On top of that, in real-life, I was doing poorly in my job (I'm a money manager) - as most of my predictions about the economy and markets didn't come true (as the central banks kept intervening at every economic turn, which led me to a very long series of small but tolerable losses but I was bleeding slowly every day - it's a long story). But the flipside of this, I had more time for playtesting the game.
After few months of extensive testing, I had the gut feeling that the game was quite all right and stable, but I just couldn't get it from concept/prototype design to reality. There always was some additional fine tuning needed. I had no intention to join the Spiel fair at all.

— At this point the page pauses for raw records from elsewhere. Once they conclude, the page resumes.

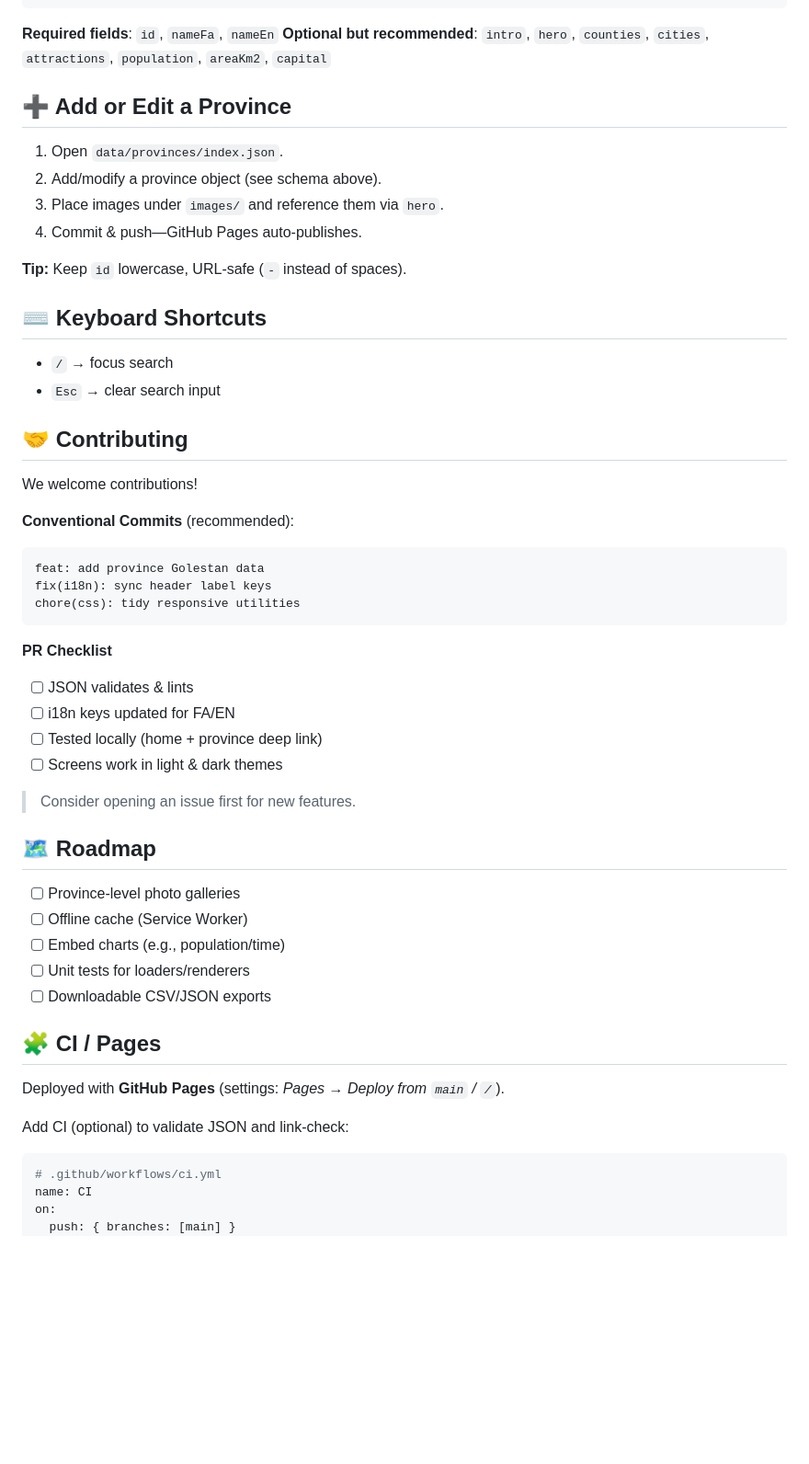
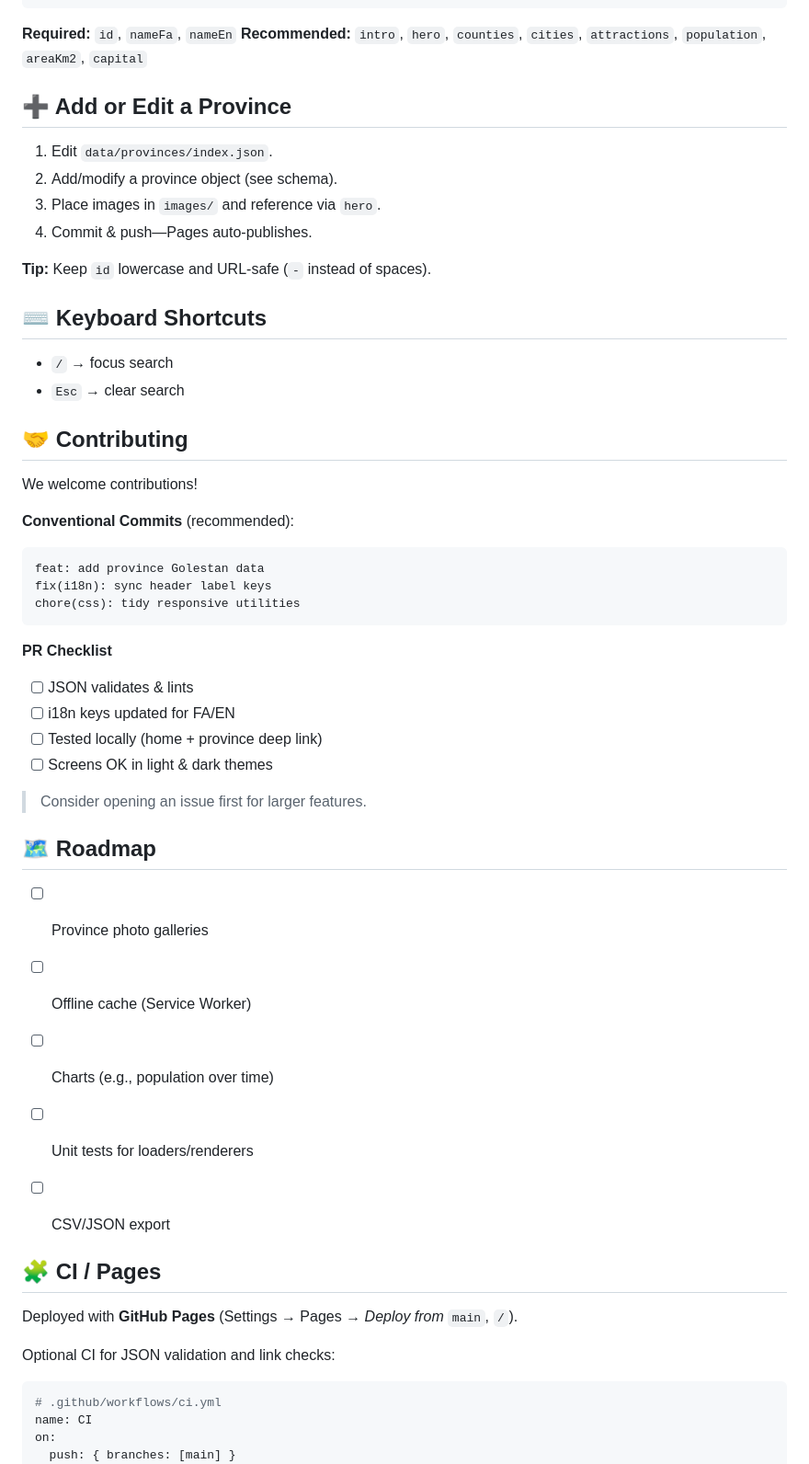
Before and after one commit to power0matin/iran-provinces, a Markdown page: README.md, the part around the change printed below. Shown: that part at 92% size. Drawn GitHub-style; blank space fills up the shorter version.

````diff
--- a/README.md
+++ b/README.md
@@ -162,22 +173,25 @@ All content comes from **`data/provinces/index.json`**:
 }
 ```
 
-**Required fields**: `id`, `nameFa`, `nameEn`
-**Optional but recommended**: `intro`, `hero`, `counties`, `cities`, `attractions`, `population`, `areaKm2`, `capital`
+**Required:** `id`, `nameFa`, `nameEn`
+**Recommended:** `intro`, `hero`, `counties`, `cities`, `attractions`, `population`, `areaKm2`, `capital`
+
 
 ## ➕ Add or Edit a Province
 
-1. Open `data/provinces/index.json`.
-2. Add/modify a province object (see schema above).
-3. Place images under `images/` and reference them via `hero`.
-4. Commit & push—GitHub Pages auto-publishes.
+1. Edit `data/provinces/index.json`.
+2. Add/modify a province object (see schema).
+3. Place images in `images/` and reference via `hero`.
+4. Commit & push—Pages auto-publishes.
 
-**Tip:** Keep `id` lowercase, URL-safe (`-` instead of spaces).
+**Tip:** Keep `id` lowercase and URL-safe (`-` instead of spaces).
+
 
 ## ⌨️ Keyboard Shortcuts
 
-- `/` → focus search
-- `Esc` → clear search input
+* `/` → focus search
+* `Esc` → clear search
+
 
 ## 🤝 Contributing
 
@@ -193,26 +207,28 @@ chore(css): tidy responsive utilities
 
 **PR Checklist**
 
-- [ ] JSON validates & lints
-- [ ] i18n keys updated for FA/EN
-- [ ] Tested locally (home + province deep link)
-- [ ] Screens work in light & dark themes
+* [ ] JSON validates & lints
+* [ ] i18n keys updated for FA/EN
+* [ ] Tested locally (home + province deep link)
+* [ ] Screens OK in light & dark themes
 
-> Consider opening an issue first for new features.
+> Consider opening an issue first for larger features.
+
 
 ## 🗺 Roadmap
 
-- [ ] Province-level photo galleries
-- [ ] Offline cache (Service Worker)
-- [ ] Embed charts (e.g., population/time)
-- [ ] Unit tests for loaders/renderers
-- [ ] Downloadable CSV/JSON exports
+* [ ] Province photo galleries
+* [ ] Offline cache (Service Worker)
+* [ ] Charts (e.g., population over time)
+* [ ] Unit tests for loaders/renderers
+* [ ] CSV/JSON export
+
 
 ## 🧩 CI / Pages
 
-Deployed with **GitHub Pages** (settings: _Pages → Deploy from `main` / `/`_).
+Deployed with **GitHub Pages** (Settings → Pages → *Deploy from* `main`, `/`).
 
-Add CI (optional) to validate JSON and link-check:
+Optional CI for JSON validation and link checks:
 
 ```yaml
 # .github/workflows/ci.yml
````
Also changed, not shown: other parts of README.md (+85 -72 lines).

One day, out of the blue, my father flatly informed me that he had fed up with my "fancy of children games", and needed to finish this "pet project of mine" ASAP in order to get my mind back into my more important business of money management and that without consulting me, he had arranged a booth for this years' Spiel 2016 fair and that I better get my shit done by that date. There was exactly 38 days until the fair when this conversation happened and I wasn't even remotely satisfied with concept design.
Being unable to finish the game would lead to a huge embarrassment, the abandonment of the project I spent years to finish, and the waste of the money paid upfront for participating the fair. This is where I learned sunk costs are a huge motivating factor

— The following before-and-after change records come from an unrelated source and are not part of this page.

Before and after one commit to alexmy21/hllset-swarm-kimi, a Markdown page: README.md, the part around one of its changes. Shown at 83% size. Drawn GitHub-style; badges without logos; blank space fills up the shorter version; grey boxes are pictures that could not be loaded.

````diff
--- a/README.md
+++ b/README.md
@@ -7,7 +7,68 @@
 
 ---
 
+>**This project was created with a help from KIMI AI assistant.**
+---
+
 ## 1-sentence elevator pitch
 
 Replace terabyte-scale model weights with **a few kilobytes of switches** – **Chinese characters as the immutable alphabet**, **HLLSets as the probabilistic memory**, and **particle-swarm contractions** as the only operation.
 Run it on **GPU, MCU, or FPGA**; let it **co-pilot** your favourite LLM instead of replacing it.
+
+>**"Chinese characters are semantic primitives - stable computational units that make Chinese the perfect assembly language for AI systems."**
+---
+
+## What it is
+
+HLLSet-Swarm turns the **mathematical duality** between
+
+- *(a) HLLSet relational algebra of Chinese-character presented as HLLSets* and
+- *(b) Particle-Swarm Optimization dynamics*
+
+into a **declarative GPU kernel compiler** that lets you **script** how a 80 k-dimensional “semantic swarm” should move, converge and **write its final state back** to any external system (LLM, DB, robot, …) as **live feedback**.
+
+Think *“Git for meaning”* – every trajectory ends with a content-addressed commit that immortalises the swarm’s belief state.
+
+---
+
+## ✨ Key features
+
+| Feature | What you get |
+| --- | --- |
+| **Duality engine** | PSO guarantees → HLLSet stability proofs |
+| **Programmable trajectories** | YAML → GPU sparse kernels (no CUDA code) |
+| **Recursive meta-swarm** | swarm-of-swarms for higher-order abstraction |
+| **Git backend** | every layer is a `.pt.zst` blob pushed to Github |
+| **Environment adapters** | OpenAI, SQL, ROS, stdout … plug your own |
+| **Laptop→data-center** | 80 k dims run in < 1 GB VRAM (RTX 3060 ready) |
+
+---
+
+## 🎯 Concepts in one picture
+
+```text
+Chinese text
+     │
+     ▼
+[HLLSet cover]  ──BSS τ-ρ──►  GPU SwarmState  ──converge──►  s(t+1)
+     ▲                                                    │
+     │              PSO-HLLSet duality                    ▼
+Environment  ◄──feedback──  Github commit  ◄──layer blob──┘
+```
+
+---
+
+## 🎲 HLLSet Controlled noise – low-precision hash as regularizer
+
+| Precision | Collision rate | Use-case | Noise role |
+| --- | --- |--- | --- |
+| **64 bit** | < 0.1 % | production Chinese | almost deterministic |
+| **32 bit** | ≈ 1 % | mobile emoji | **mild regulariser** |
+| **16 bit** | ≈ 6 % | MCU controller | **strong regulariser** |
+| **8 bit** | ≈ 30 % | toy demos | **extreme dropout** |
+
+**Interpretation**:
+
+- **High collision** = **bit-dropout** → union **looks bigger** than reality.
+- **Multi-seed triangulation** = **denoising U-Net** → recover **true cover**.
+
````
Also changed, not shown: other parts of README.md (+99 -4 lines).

Working around 10+ hours a day, I quickly arranged a graphics designer to finish the graphics while I was working on the final fine tuning changes. It wasn't before long that I discovered the graphic designer I paid huge fees upfront was talentless at best and a fraud at worst. Out of options, I had no choice but to write this thread in BGG forum:
Sebastian quickly answered me and assured me he could finish the graphics in one week (I had exactly one week to finish it and rush it to printing house). For the rest of the graphics, I was forced to search through stock photos.
Sebastian did a fantastic job on board design and box in such a short time, while Cem, an old friend of mine and professional graphics designer (also an irregular of our old traditional playgroup) helped me to mop up the rest of the graphical components such as cards, card backs, and various components. And this was the final version of the game:
Preparing for Essen in such a short time period led me to an existential and confidence crisis. I had ZERO expectations about how the game would perform. I was hoping that at least I would sell one or two copies. I was mentally prepared for the worst disaster possible in the history of board gaming.
The first day, there were nobody near my booth for the first hour and I was in such a bad mood that my worst fears were coming true (in reality, the gates were not open at that point). After a while, first people started to drop near my booth.
It wasn't long before my booth became overcrowded and we were sold out in few hours. Barring few copies I reserved for reviewers I had zero copies left, from the first day.
That Saturday, I somehow managed to bring the rest of the copies I left in Turkey. They all were sold out the very same day as well.
- Last edited Wed Oct 19, 2016 11:25 am (Total Number of Edits: 2)
- Posted Wed Oct 19, 2016 10:58 am
Wow, incredible story Can.
Incidentally, I talked about Imperial when discussing the game inside my gaming group.
By the way, you should try Imperial 2030
THE REVENGE OF THE GOLDFISH
Great article,me and my "best" friend(inside joke)
we're waiting our copies to arrive.
The Imperial reference is indeed obvious when you open the box and find these nice share tiles !
But a very different game. Can't wait to play it again !
LOL, your dad is both an ass (meant in jest) and awesome. What do you think he will say when you tell him your children's game was a small hit and now you may be tied to it for some time?
- Last edited Thu Oct 20, 2016 10:15 pm (Total Number of Edits: 1)
- Posted Thu Oct 20, 2016 10:03 pm